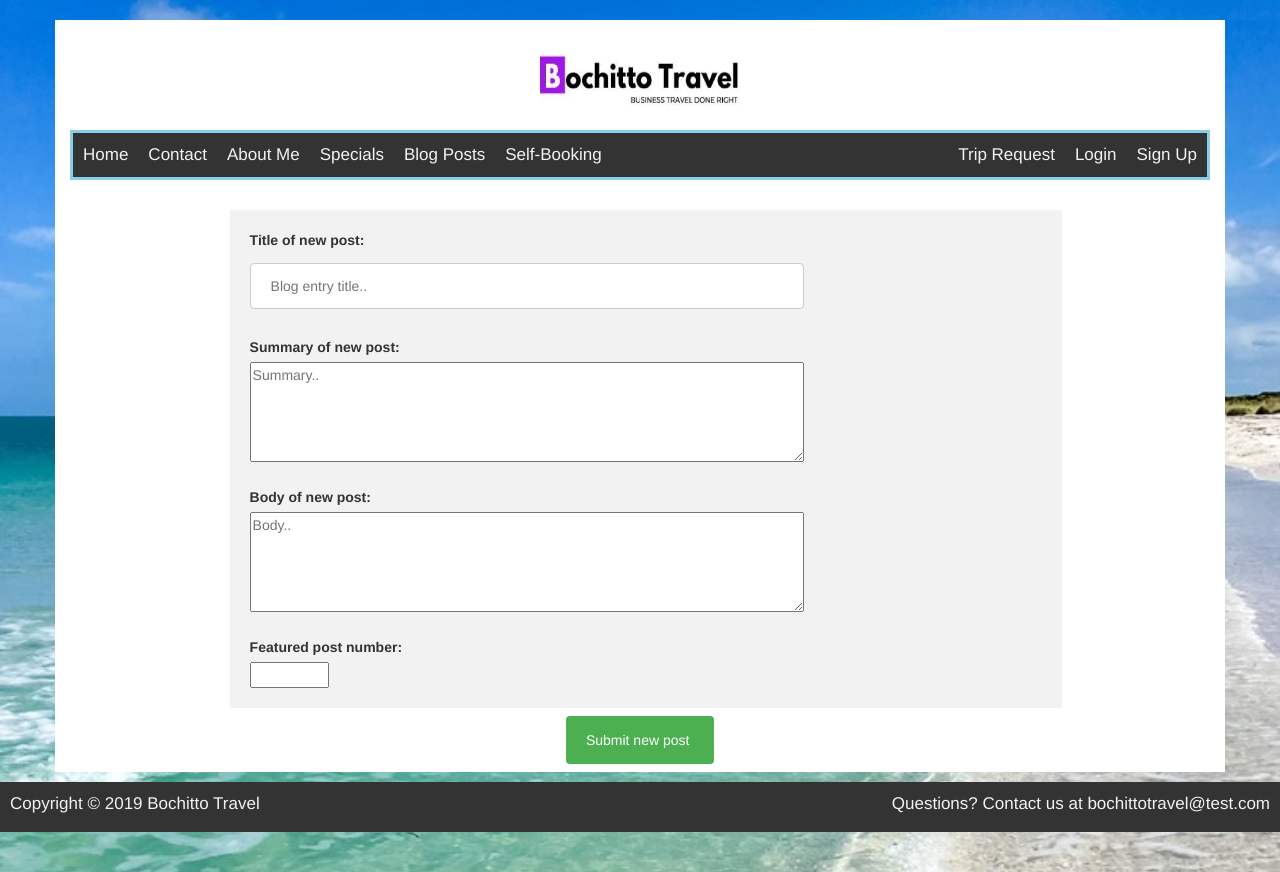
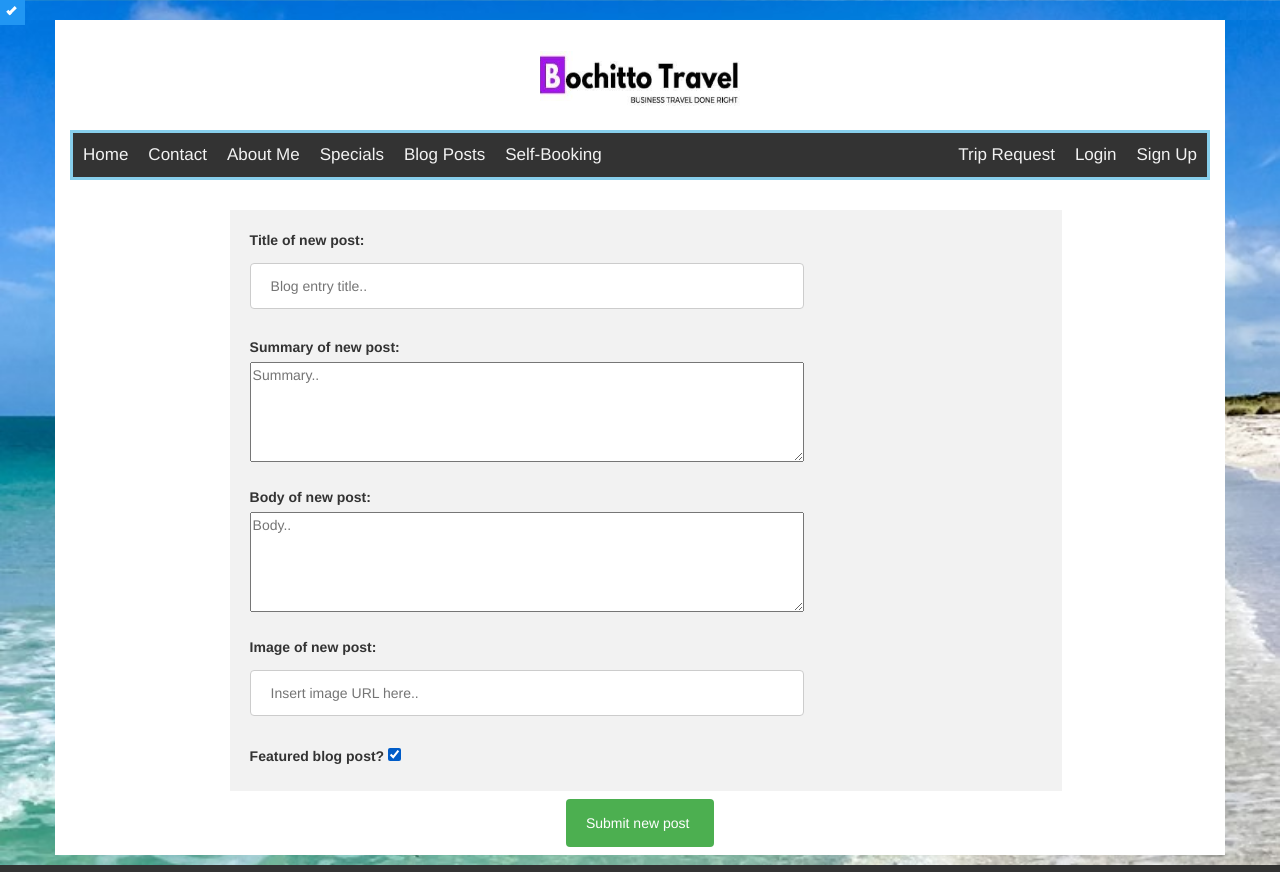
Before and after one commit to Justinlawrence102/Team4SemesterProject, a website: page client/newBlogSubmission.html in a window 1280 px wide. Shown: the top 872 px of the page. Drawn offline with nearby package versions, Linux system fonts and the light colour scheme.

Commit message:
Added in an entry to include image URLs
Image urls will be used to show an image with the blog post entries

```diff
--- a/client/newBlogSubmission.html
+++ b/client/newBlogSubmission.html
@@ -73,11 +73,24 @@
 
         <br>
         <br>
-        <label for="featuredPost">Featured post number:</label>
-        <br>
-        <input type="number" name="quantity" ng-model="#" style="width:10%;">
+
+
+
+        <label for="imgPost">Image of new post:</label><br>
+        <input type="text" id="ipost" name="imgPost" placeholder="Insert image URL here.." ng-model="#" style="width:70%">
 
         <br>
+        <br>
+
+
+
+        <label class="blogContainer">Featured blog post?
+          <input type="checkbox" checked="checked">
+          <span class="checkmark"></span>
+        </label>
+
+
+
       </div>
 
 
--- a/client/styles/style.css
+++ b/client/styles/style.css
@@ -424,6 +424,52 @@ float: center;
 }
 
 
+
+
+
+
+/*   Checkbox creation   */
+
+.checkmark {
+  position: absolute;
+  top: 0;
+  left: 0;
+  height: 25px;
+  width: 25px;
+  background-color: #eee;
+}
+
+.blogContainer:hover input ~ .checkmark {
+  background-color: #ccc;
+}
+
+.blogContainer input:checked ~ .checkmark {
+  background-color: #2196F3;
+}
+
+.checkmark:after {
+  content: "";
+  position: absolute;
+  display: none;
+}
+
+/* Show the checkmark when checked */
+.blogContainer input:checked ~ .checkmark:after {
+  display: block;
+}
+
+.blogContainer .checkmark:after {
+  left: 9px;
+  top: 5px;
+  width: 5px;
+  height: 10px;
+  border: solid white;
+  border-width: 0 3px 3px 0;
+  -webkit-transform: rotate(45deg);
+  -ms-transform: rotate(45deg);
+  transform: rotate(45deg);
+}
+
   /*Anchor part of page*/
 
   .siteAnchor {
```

Your objective. Copy each line of the listing that carries the string "styles".

Result of this exercise.
--- a/client/styles/style.css
+++ b/client/styles/style.css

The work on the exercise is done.